[Listed entries Boundary: Start]

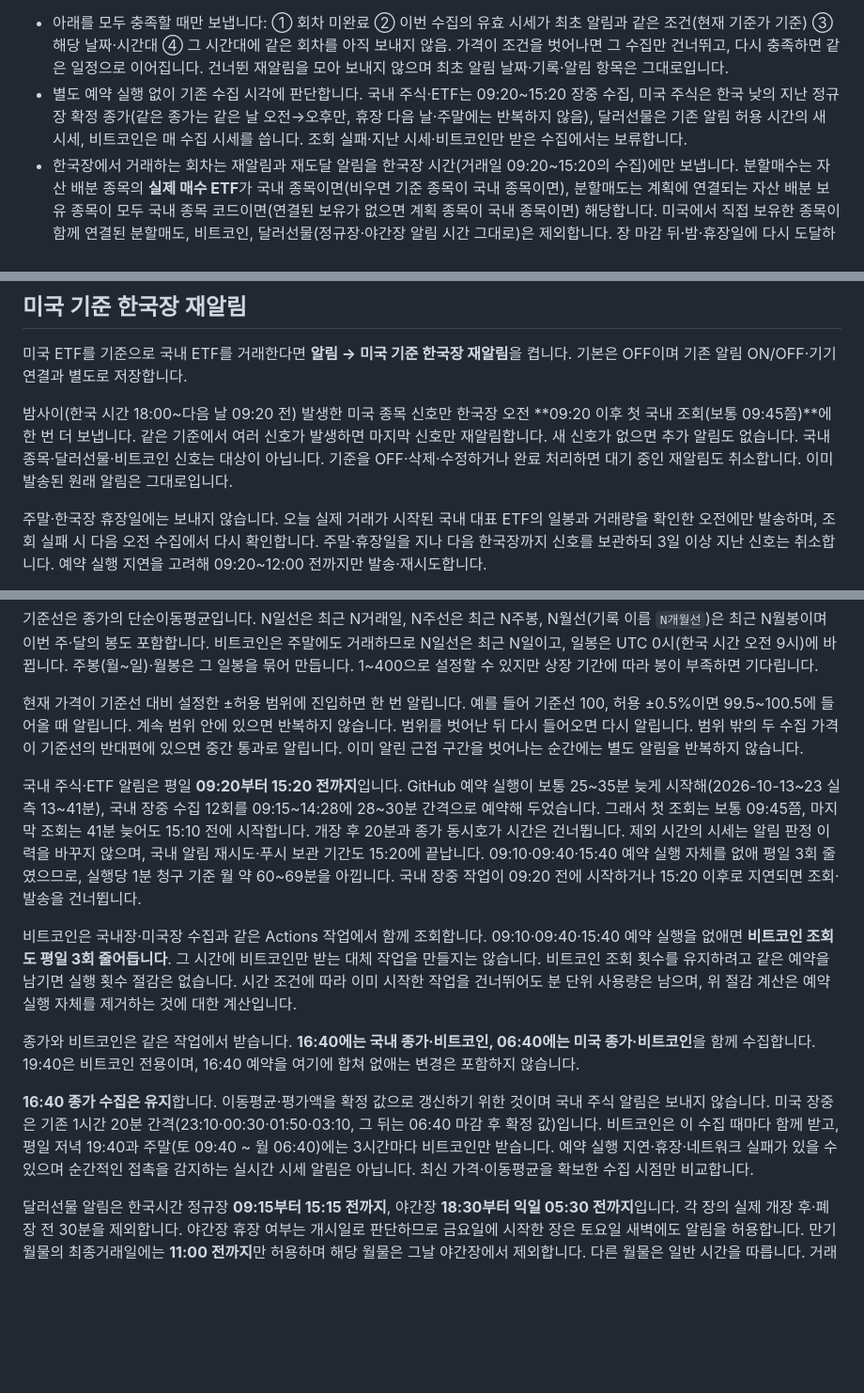
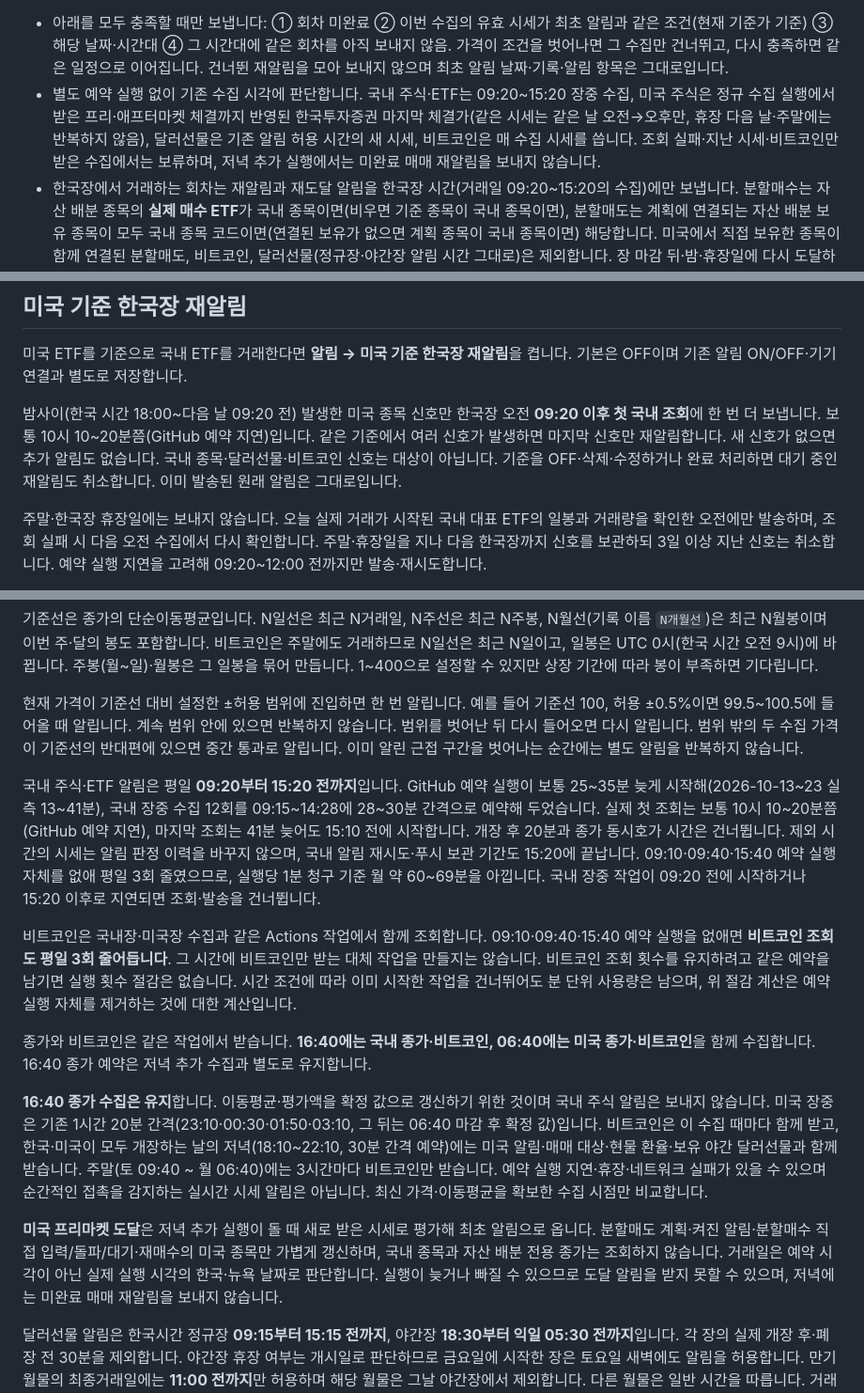
Before and after one commit to oax2310-blip/etf-planner, a Markdown page: docs/moving-average-alerts.md, 3 parts joined by grey strips. Shown at 94% size. Drawn GitHub-style; blank space fills up the shorter version.

Commit message:
Clarify KIS trade prices and collection timing (#338)
Update README and alert documentation for extended-hours KIS last trades, delayed first domestic collection, and evening US premarket alerts. Full Node tests passed.

```diff
--- a/docs/moving-average-alerts.md
+++ b/docs/moving-average-alerts.md
@@ -34,7 +34,7 @@ PC는 보통 브라우저가 켜져 있을 때 받습니다(플래너 탭은 닫
 | 2일 뒤부터 | 매일 오전 9시~12시 1회, 오후 2시~8시 1회 |
 
 - 아래를 모두 충족할 때만 보냅니다: ① 회차 미완료 ② 이번 수집의 유효 시세가 최초 알림과 같은 조건(현재 기준가 기준) ③ 해당 날짜·시간대 ④ 그 시간대에 같은 회차를 아직 보내지 않음. 가격이 조건을 벗어나면 그 수집만 건너뛰고, 다시 충족하면 같은 일정으로 이어집니다. 건너뛴 재알림을 모아 보내지 않으며 최초 알림 날짜·기록·알림 항목은 그대로입니다.
-- 별도 예약 실행 없이 기존 수집 시각에 판단합니다. 국내 주식·ETF는 09:20~15:20 장중 수집, 미국 주식은 한국 낮의 지난 정규장 확정 종가(같은 종가는 같은 날 오전→오후만, 휴장 다음 날·주말에는 반복하지 않음), 달러선물은 기존 알림 허용 시간의 새 시세, 비트코인은 매 수집 시세를 씁니다. 조회 실패·지난 시세·비트코인만 받은 수집에서는 보류합니다.
+- 별도 예약 실행 없이 기존 수집 시각에 판단합니다. 국내 주식·ETF는 09:20~15:20 장중 수집, 미국 주식은 정규 수집 실행에서 받은 프리·애프터마켓 체결까지 반영된 한국투자증권 마지막 체결가(같은 시세는 같은 날 오전→오후만, 휴장 다음 날·주말에는 반복하지 않음), 달러선물은 기존 알림 허용 시간의 새 시세, 비트코인은 매 수집 시세를 씁니다. 조회 실패·지난 시세·비트코인만 받은 수집에서는 보류하며, 저녁 추가 실행에서는 미완료 매매 재알림을 보내지 않습니다.
 - 한국장에서 거래하는 회차는 재알림과 재도달 알림을 한국장 시간(거래일 09:20~15:20의 수집)에만 보냅니다. 분할매수는 자산 배분 종목의 **실제 매수 ETF**가 국내 종목이면(비우면 기준 종목이 국내 종목이면), 분할매도는 계획에 연결되는 자산 배분 보유 종목이 모두 국내 종목 코드이면(연결된 보유가 없으면 계획 종목이 국내 종목이면) 해당합니다. 미국에서 직접 보유한 종목이 함께 연결된 분할매도, 비트코인, 달러선물(정규장·야간장 알림 시간 그대로)은 제외합니다. 장 마감 뒤·밤·휴장일에 다시 도달하면 보내지 않고 다음 한국장 시간대의 재알림으로 알립니다. 최초 알림과 미국 기준 한국장 재알림은 기존대로입니다.
 - 완료 여부는 발송 서버가 비공개 데이터 저장소에 동기화된 플래너 기록으로 판단합니다. 발송 직전에 저장소의 최신 기록을 다시 확인해 그사이 다른 기기에서 기록이 바뀌었으면 이번 재알림을 보류합니다. 동기화되지 않은 체크(오프라인·동기화 충돌 대기)는 서버가 알 수 없으므로 동기화 완료 표시를 확인하세요. 알림을 읽거나 알림내역을 여는 것만으로는 멈추지 않습니다.
 - 완료 체크·계획 삭제나 회차가 더 이상 없으면 멈추고 대기 중인 재알림도 취소합니다. 알림 OFF는 매매 회차의 재알림을 멈추지 않으며, 끄기 전에 대기하던 최초·재도달 알림만 취소합니다. 기준을 직접 고치면 기존처럼 새 조건으로 한 번 알리고 새 회차로 셉니다. 회차·종목·매수·매도마다 따로 판단합니다.
@@ -47,7 +47,7 @@ PC는 보통 브라우저가 켜져 있을 때 받습니다(플래너 탭은 닫
 
 미국 ETF를 기준으로 국내 ETF를 거래한다면 **알림 → 미국 기준 한국장 재알림**을 켭니다. 기본은 OFF이며 기존 알림 ON/OFF·기기 연결과 별도로 저장합니다.
 
-밤사이(한국 시간 18:00~다음 날 09:20 전) 발생한 미국 종목 신호만 한국장 오전 **09:20 이후 첫 국내 조회(보통 09:45쯤)**에 한 번 더 보냅니다. 같은 기준에서 여러 신호가 발생하면 마지막 신호만 재알림합니다. 새 신호가 없으면 추가 알림도 없습니다. 국내 종목·달러선물·비트코인 신호는 대상이 아닙니다. 기준을 OFF·삭제·수정하거나 완료 처리하면 대기 중인 재알림도 취소합니다. 이미 발송된 원래 알림은 그대로입니다.
+밤사이(한국 시간 18:00~다음 날 09:20 전) 발생한 미국 종목 신호만 한국장 오전 **09:20 이후 첫 국내 조회**에 한 번 더 보냅니다. 보통 10시 10~20분쯤(GitHub 예약 지연)입니다. 같은 기준에서 여러 신호가 발생하면 마지막 신호만 재알림합니다. 새 신호가 없으면 추가 알림도 없습니다. 국내 종목·달러선물·비트코인 신호는 대상이 아닙니다. 기준을 OFF·삭제·수정하거나 완료 처리하면 대기 중인 재알림도 취소합니다. 이미 발송된 원래 알림은 그대로입니다.
 
 주말·한국장 휴장일에는 보내지 않습니다. 오늘 실제 거래가 시작된 국내 대표 ETF의 일봉과 거래량을 확인한 오전에만 발송하며, 조회 실패 시 다음 오전 수집에서 다시 확인합니다. 주말·휴장일을 지나 다음 한국장까지 신호를 보관하되 3일 이상 지난 신호는 취소합니다. 예약 실행 지연을 고려해 09:20~12:00 전까지만 발송·재시도합니다.
 
@@ -61,13 +61,15 @@ PC는 보통 브라우저가 켜져 있을 때 받습니다(플래너 탭은 닫
 
 현재 가격이 기준선 대비 설정한 ±허용 범위에 진입하면 한 번 알립니다. 예를 들어 기준선 100, 허용 ±0.5%이면 99.5~100.5에 들어올 때 알립니다. 계속 범위 안에 있으면 반복하지 않습니다. 범위를 벗어난 뒤 다시 들어오면 다시 알립니다. 범위 밖의 두 수집 가격이 기준선의 반대편에 있으면 중간 통과로 알립니다. 이미 알린 근접 구간을 벗어나는 순간에는 별도 알림을 반복하지 않습니다.
 
-국내 주식·ETF 알림은 평일 **09:20부터 15:20 전까지**입니다. GitHub 예약 실행이 보통 25~35분 늦게 시작해(2026-10-13~23 실측 13~41분), 국내 장중 수집 12회를 09:15~14:28에 28~30분 간격으로 예약해 두었습니다. 그래서 첫 조회는 보통 09:45쯤, 마지막 조회는 41분 늦어도 15:10 전에 시작합니다. 개장 후 20분과 종가 동시호가 시간은 건너뜁니다. 제외 시간의 시세는 알림 판정 이력을 바꾸지 않으며, 국내 알림 재시도·푸시 보관 기간도 15:20에 끝납니다. 09:10·09:40·15:40 예약 실행 자체를 없애 평일 3회 줄였으므로, 실행당 1분 청구 기준 월 약 60~69분을 아낍니다. 국내 장중 작업이 09:20 전에 시작하거나 15:20 이후로 지연되면 조회·발송을 건너뜁니다.
+국내 주식·ETF 알림은 평일 **09:20부터 15:20 전까지**입니다. GitHub 예약 실행이 보통 25~35분 늦게 시작해(2026-10-13~23 실측 13~41분), 국내 장중 수집 12회를 09:15~14:28에 28~30분 간격으로 예약해 두었습니다. 실제 첫 조회는 보통 10시 10~20분쯤(GitHub 예약 지연), 마지막 조회는 41분 늦어도 15:10 전에 시작합니다. 개장 후 20분과 종가 동시호가 시간은 건너뜁니다. 제외 시간의 시세는 알림 판정 이력을 바꾸지 않으며, 국내 알림 재시도·푸시 보관 기간도 15:20에 끝납니다. 09:10·09:40·15:40 예약 실행 자체를 없애 평일 3회 줄였으므로, 실행당 1분 청구 기준 월 약 60~69분을 아낍니다. 국내 장중 작업이 09:20 전에 시작하거나 15:20 이후로 지연되면 조회·발송을 건너뜁니다.
 
 비트코인은 국내장·미국장 수집과 같은 Actions 작업에서 함께 조회합니다. 09:10·09:40·15:40 예약 실행을 없애면 **비트코인 조회도 평일 3회 줄어듭니다**. 그 시간에 비트코인만 받는 대체 작업을 만들지는 않습니다. 비트코인 조회 횟수를 유지하려고 같은 예약을 남기면 실행 횟수 절감은 없습니다. 시간 조건에 따라 이미 시작한 작업을 건너뛰어도 분 단위 사용량은 남으며, 위 절감 계산은 예약 실행 자체를 제거하는 것에 대한 계산입니다.
 
-종가와 비트코인은 같은 작업에서 받습니다. **16:40에는 국내 종가·비트코인, 06:40에는 미국 종가·비트코인**을 함께 수집합니다. 19:40은 비트코인 전용이며, 16:40 예약을 여기에 합쳐 없애는 변경은 포함하지 않습니다.
+종가와 비트코인은 같은 작업에서 받습니다. **16:40에는 국내 종가·비트코인, 06:40에는 미국 종가·비트코인**을 함께 수집합니다. 16:40 종가 예약은 저녁 추가 수집과 별도로 유지합니다.
 
-**16:40 종가 수집은 유지**합니다. 이동평균·평가액을 확정 값으로 갱신하기 위한 것이며 국내 주식 알림은 보내지 않습니다. 미국 장중은 기존 1시간 20분 간격(23:10·00:30·01:50·03:10, 그 뒤는 06:40 마감 후 확정 값)입니다. 비트코인은 이 수집 때마다 함께 받고, 평일 저녁 19:40과 주말(토 09:40 ~ 월 06:40)에는 3시간마다 비트코인만 받습니다. 예약 실행 지연·휴장·네트워크 실패가 있을 수 있으며 순간적인 접촉을 감지하는 실시간 시세 알림은 아닙니다. 최신 가격·이동평균을 확보한 수집 시점만 비교합니다.
+**16:40 종가 수집은 유지**합니다. 이동평균·평가액을 확정 값으로 갱신하기 위한 것이며 국내 주식 알림은 보내지 않습니다. 미국 장중은 기존 1시간 20분 간격(23:10·00:30·01:50·03:10, 그 뒤는 06:40 마감 후 확정 값)입니다. 비트코인은 이 수집 때마다 함께 받고, 한국·미국이 모두 개장하는 날의 저녁(18:10~22:10, 30분 간격 예약)에는 미국 알림·매매 대상·현물 환율·보유 야간 달러선물과 함께 받습니다. 주말(토 09:40 ~ 월 06:40)에는 3시간마다 비트코인만 받습니다. 예약 실행 지연·휴장·네트워크 실패가 있을 수 있으며 순간적인 접촉을 감지하는 실시간 시세 알림은 아닙니다. 최신 가격·이동평균을 확보한 수집 시점만 비교합니다.
+
+**미국 프리마켓 도달**은 저녁 추가 실행이 돌 때 새로 받은 시세로 평가해 최초 알림으로 옵니다. 분할매도 계획·켜진 알림·분할매수 직접 입력/돌파/대기·재매수의 미국 종목만 가볍게 갱신하며, 국내 종목과 자산 배분 전용 종가는 조회하지 않습니다. 거래일은 예약 시각이 아닌 실제 실행 시각의 한국·뉴욕 날짜로 판단합니다. 실행이 늦거나 빠질 수 있으므로 도달 알림을 받지 못할 수 있으며, 저녁에는 미완료 매매 재알림을 보내지 않습니다.
 
 달러선물 알림은 한국시간 정규장 **09:15부터 15:15 전까지**, 야간장 **18:30부터 익일 05:30 전까지**입니다. 각 장의 실제 개장 후·폐장 전 30분을 제외합니다. 야간장 휴장 여부는 개시일로 판단하므로 금요일에 시작한 장은 토요일 새벽에도 알림을 허용합니다. 만기 월물의 최종거래일에는 **11:00 전까지**만 허용하며 해당 월물은 그날 야간장에서 제외합니다. 다른 월물은 일반 시간을 따릅니다. 거래일·휴장일은 KIS 개장일 조회를 하루 단위로 캐시해 확인하며, 달력을 확인할 수 없거나 24시간이 지나면 달러선물 알림을 차단합니다. 거래소의 특별 시간 변경·야간 휴장 공지는 발송 서버의 세션별 예외 설정에 반영합니다. 기준: [KRX 미국달러선물 계약명세](https://www.krx.co.kr/contents/OPN/01/01040601/OPN01040601.jsp), [KRX 야간시장 안내](https://www.krx.co.kr/contents/OPN/01/01041402/OPN01041402.jsp)(조회 2026-10-12).
 
```
Also changed, not shown: README.md (+4 -3 lines).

[Listed entries Boundary: End]

Copy all lines from the data above that contain the word "docs".

Before and after one commit to oax2310-blip/etf-planner, a Markdown page: docs/moving-average-alerts.md, 3 parts joined by grey strips. Shown at 94% size. Drawn GitHub-style; blank space fills up the shorter version.
--- a/docs/moving-average-alerts.md
+++ b/docs/moving-average-alerts.md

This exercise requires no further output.